Requirement:
Repeat all the lines below exactly, but omit the pictures.

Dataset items
==*==
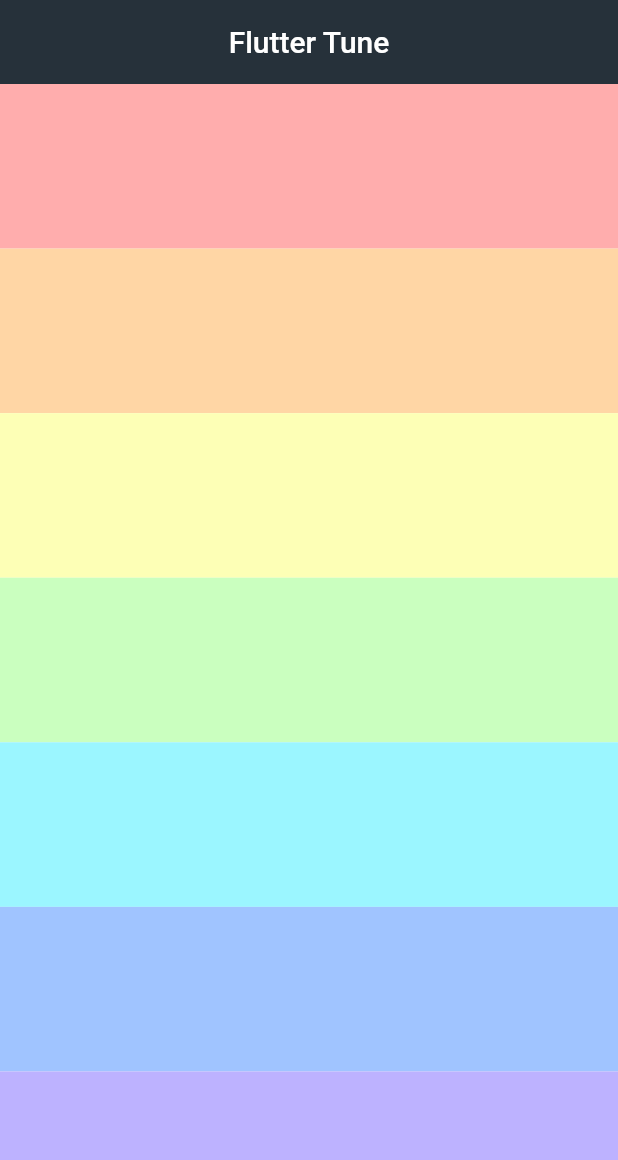
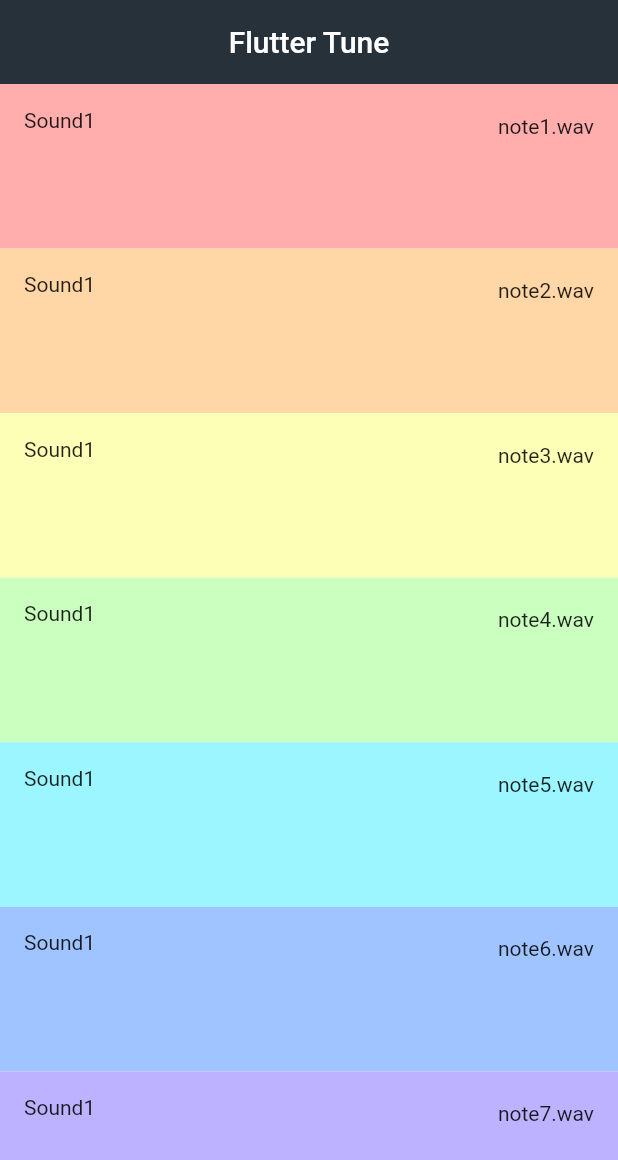
Before and after one commit to adham20022023/Tune-Player-App, a Flutter app: the screen it shows after launch, on a phone screen of 412 x 824 dp. Shown: the top 1160 px of the screen. Run offline on Flutter 3.47's test engine with Material 2 defaults, Android fonts, the phone set to English and light mode, and no system bars; our stand-ins replace audioplayers.

Commit message:
try make widget but with ListTile

```diff
--- a/lib/views/tune_view.dart
+++ b/lib/views/tune_view.dart
@@ -1,6 +1,7 @@
 import 'package:flutter/material.dart';
 import 'package:music_notes_player_app_setup/models/tune_model.dart';
-import 'package:music_notes_player_app_setup/widgets/tune_item.dart';
+// import 'package:music_notes_player_app_setup/widgets/tune_item.dart';
+import 'package:music_notes_player_app_setup/widgets/tune_item2.dart';
 
 class TuneView extends StatelessWidget {
   TuneView({super.key});
@@ -25,7 +26,7 @@ class TuneView extends StatelessWidget {
         backgroundColor: Color(0xff26313A),
       ),
       body: Column(
-        children: Tunes.map((e) => TuneItem(
+        children: Tunes.map((e) => TuneItem2(
               tune: e,
             )).toList(),
       ),
--- /dev/null
+++ b/lib/widgets/tune_item2.dart
@@ -0,0 +1,23 @@
+import 'package:flutter/material.dart';
+import 'package:music_notes_player_app_setup/models/tune_model.dart';
+
+class TuneItem2 extends StatelessWidget {
+  const TuneItem2({super.key, required this.tune});
+  final TuneModel tune;
+  @override
+  Widget build(BuildContext context) {
+    return Expanded(
+      child: Container(
+        color: tune.color,
+        child: ListTile(
+          leading: Text('Sound1'),
+          trailing: Text(tune.sound),
+          // title: const Text('Tune 2'),
+          onTap: () {
+            tune.playSound();
+          },
+        ),
+      ),
+    );
+  }
+}
```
==*==
Response to the exercise:
Before and after one commit to adham20022023/Tune-Player-App, a Flutter app: the screen it shows after launch, on a phone screen of 412 x 824 dp. Shown: the top 1160 px of the screen. Run offline on Flutter 3.47's test engine with Material 2 defaults, Android fonts, the phone set to English and light mode, and no system bars; our stand-ins replace audioplayers.

Commit message:
try make widget but with ListTile

```diff
--- a/lib/views/tune_view.dart
+++ b/lib/views/tune_view.dart
@@ -1,6 +1,7 @@
 import 'package:flutter/material.dart';
 import 'package:music_notes_player_app_setup/models/tune_model.dart';
-import 'package:music_notes_player_app_setup/widgets/tune_item.dart';
+// import 'package:music_notes_player_app_setup/widgets/tune_item.dart';
+import 'package:music_notes_player_app_setup/widgets/tune_item2.dart';
 
 class TuneView extends StatelessWidget {
   TuneView({super.key});
@@ -25,7 +26,7 @@ class TuneView extends StatelessWidget {
         backgroundColor: Color(0xff26313A),
       ),
       body: Column(
-        children: Tunes.map((e) => TuneItem(
+        children: Tunes.map((e) => TuneItem2(
               tune: e,
             )).toList(),
       ),
--- /dev/null
+++ b/lib/widgets/tune_item2.dart
@@ -0,0 +1,23 @@
+import 'package:flutter/material.dart';
+import 'package:music_notes_player_app_setup/models/tune_model.dart';
+
+class TuneItem2 extends StatelessWidget {
+  const TuneItem2({super.key, required this.tune});
+  final TuneModel tune;
+  @override
+  Widget build(BuildContext context) {
+    return Expanded(
+      child: Container(
+        color: tune.color,
+        child: ListTile(
+          leading: Text('Sound1'),
+          trailing: Text(tune.sound),
+          // title: const Text('Tune 2'),
+          onTap: () {
+            tune.playSound();
+          },
+        ),
+      ),
+    );
+  }
+}
```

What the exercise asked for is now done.